Given records:
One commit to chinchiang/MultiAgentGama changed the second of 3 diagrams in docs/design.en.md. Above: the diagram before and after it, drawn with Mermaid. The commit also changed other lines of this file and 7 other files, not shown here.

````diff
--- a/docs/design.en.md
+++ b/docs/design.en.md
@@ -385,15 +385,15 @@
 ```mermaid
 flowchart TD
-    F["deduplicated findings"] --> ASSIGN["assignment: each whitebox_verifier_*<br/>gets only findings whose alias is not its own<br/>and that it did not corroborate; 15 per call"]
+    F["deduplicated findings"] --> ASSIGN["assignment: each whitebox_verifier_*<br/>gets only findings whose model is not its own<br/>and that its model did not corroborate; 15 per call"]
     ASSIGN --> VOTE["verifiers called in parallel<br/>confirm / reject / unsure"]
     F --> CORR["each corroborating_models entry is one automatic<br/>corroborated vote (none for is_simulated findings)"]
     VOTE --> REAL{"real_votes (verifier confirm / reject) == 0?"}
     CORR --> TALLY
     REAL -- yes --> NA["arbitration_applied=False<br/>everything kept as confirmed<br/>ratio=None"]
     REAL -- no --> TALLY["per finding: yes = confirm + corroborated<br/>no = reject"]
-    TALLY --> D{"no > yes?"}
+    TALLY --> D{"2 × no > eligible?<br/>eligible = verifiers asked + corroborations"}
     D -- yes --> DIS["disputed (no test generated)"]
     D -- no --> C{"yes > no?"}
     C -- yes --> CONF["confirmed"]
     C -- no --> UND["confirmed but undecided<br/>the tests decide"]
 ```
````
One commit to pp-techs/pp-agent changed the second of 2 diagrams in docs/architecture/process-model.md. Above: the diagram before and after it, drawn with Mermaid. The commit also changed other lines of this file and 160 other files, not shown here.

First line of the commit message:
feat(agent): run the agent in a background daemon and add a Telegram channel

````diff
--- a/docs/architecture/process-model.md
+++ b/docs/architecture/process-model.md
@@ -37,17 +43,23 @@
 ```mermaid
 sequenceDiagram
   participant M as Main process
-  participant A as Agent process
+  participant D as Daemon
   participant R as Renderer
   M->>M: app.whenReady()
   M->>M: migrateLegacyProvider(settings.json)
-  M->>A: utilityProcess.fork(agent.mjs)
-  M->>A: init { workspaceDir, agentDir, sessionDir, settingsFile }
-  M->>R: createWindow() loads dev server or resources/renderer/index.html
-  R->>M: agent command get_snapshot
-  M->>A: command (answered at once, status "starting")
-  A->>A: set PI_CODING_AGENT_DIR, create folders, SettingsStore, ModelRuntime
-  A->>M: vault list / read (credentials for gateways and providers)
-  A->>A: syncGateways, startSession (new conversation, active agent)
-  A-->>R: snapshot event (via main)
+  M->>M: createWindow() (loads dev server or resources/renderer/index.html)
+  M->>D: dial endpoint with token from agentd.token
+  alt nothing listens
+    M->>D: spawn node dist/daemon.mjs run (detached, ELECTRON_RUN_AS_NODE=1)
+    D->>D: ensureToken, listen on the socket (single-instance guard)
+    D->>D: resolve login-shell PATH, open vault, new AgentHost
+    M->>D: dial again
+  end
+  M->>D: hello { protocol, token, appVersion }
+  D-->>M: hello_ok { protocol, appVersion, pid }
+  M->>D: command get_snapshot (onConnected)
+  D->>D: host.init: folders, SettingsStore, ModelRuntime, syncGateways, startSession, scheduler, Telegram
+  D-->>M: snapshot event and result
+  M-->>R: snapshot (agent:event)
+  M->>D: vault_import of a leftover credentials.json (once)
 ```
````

Activity: Out of the material above, select every line that holds the string "appVersion".

Your response:
+  M->>D: hello { protocol, token, appVersion }
+  D-->>M: hello_ok { protocol, appVersion, pid }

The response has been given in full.